“Uzbekistan: No Advancement,” concludes United States Labor Department
October 8, 2014
The U.S. Department of Labor reports forced labor and child labor remained entrenched in Uzbekistan’s cotton sector in 2013
(Washington) 8 October 2014: The U.S. Department of Labor concluded the Government of Uzbekistan maintained its system of forced labor of children and adults in the cotton sector, in its report 2013 Findings on the Worst Forms of Child Labor, released yesterday.
“Forced labor cotton production takes a heavy toll on Uzbek children,” saidUmida Niyazova, Director, Uzbek-German Forum for Human Rights. “Not only were older children mobilized en masse in 2013, but teachers and other public-sector workers were as well. As a result, children not sent to pick cotton had school canceled or sat in over-crowded classrooms in which a language teacher may be teaching science.”
In its chapter on Uzbekistan in 2013, the Labor Department report emphasizes the government’s complicity in systematic forced and child labor and recommends reforming the quota system to eradicate forced child labor.

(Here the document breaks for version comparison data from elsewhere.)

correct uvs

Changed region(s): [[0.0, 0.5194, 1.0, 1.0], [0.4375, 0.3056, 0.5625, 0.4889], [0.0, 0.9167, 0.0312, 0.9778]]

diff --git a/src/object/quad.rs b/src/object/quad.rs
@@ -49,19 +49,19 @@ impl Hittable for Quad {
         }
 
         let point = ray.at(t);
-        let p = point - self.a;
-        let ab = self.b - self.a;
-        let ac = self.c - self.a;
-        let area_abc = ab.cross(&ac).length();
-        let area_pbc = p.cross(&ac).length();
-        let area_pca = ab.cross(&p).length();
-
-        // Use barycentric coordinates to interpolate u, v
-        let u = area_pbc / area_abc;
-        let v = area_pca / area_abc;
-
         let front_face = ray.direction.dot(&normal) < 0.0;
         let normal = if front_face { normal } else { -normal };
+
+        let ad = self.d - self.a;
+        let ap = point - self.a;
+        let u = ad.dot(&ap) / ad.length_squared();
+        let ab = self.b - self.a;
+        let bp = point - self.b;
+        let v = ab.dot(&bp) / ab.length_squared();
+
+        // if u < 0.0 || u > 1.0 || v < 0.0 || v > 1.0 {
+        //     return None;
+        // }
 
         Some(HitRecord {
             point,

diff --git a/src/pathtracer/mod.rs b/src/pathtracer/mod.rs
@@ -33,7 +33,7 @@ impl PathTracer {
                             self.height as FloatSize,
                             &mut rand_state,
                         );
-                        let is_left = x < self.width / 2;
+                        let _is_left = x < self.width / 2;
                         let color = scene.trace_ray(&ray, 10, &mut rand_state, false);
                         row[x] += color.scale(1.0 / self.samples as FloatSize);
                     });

It notes that despite the presence of ILO observers, the Uzbek government mobilized children to pick cotton to meet government-mandated quotas during the 2013 cotton harvest. While acknowledging the efforts to keep children under age 15 out of the cotton fields, the Labor Department also cites U.S. Embassy and NGO reports that children as young as 10 picked cotton. The report raises concerns around the Uzbek government’s control of information, which prevents comprehensive monitoring, and the impacts of forced labor on children’s right to education. On the ILO monitoring mission during the 2013 cotton harvest, the Labor Department report observes that monitoring teams included government representatives, reported significant absenteeism in high schools, and may have underestimated the number of children picking cotton.
The Labor Department publishes the Findings on the Worst Forms of Child Labor report annually, to inform the U.S. government whether countries are fulfilling commitments to eliminate the worst forms of child labor in order to be eligible for trade preferences.
The timing of the report release corresponds with the middle of the 2014 cotton harvest. The Uzbek government has continued to use its forced labor system of cotton production this year. The government continues to implement policies that subject farmers to forced labor, including the imposition of quotas and punishing farmers who do not fulfill them. Still in the position of working as government forced laborers, farmers are unable to hire field workers, so the government has continued its policy of mobilizing the forced labor of citizens. Its decision to prohibit the use of child labor has increased the burden on 18-year old college students, university students, public- and private-sector workers nationwide. It has also created a tension among local authorities, whose jobs depend on fulfilling quotas designated for their region and district. Now halfway through the harvest, authorities are using the same coercion to mobilize cotton pickers that has characterized all previous harvests in independent Uzbekistan, and the pressure to fulfill quotas has already trumped the ban on child labor in some cases.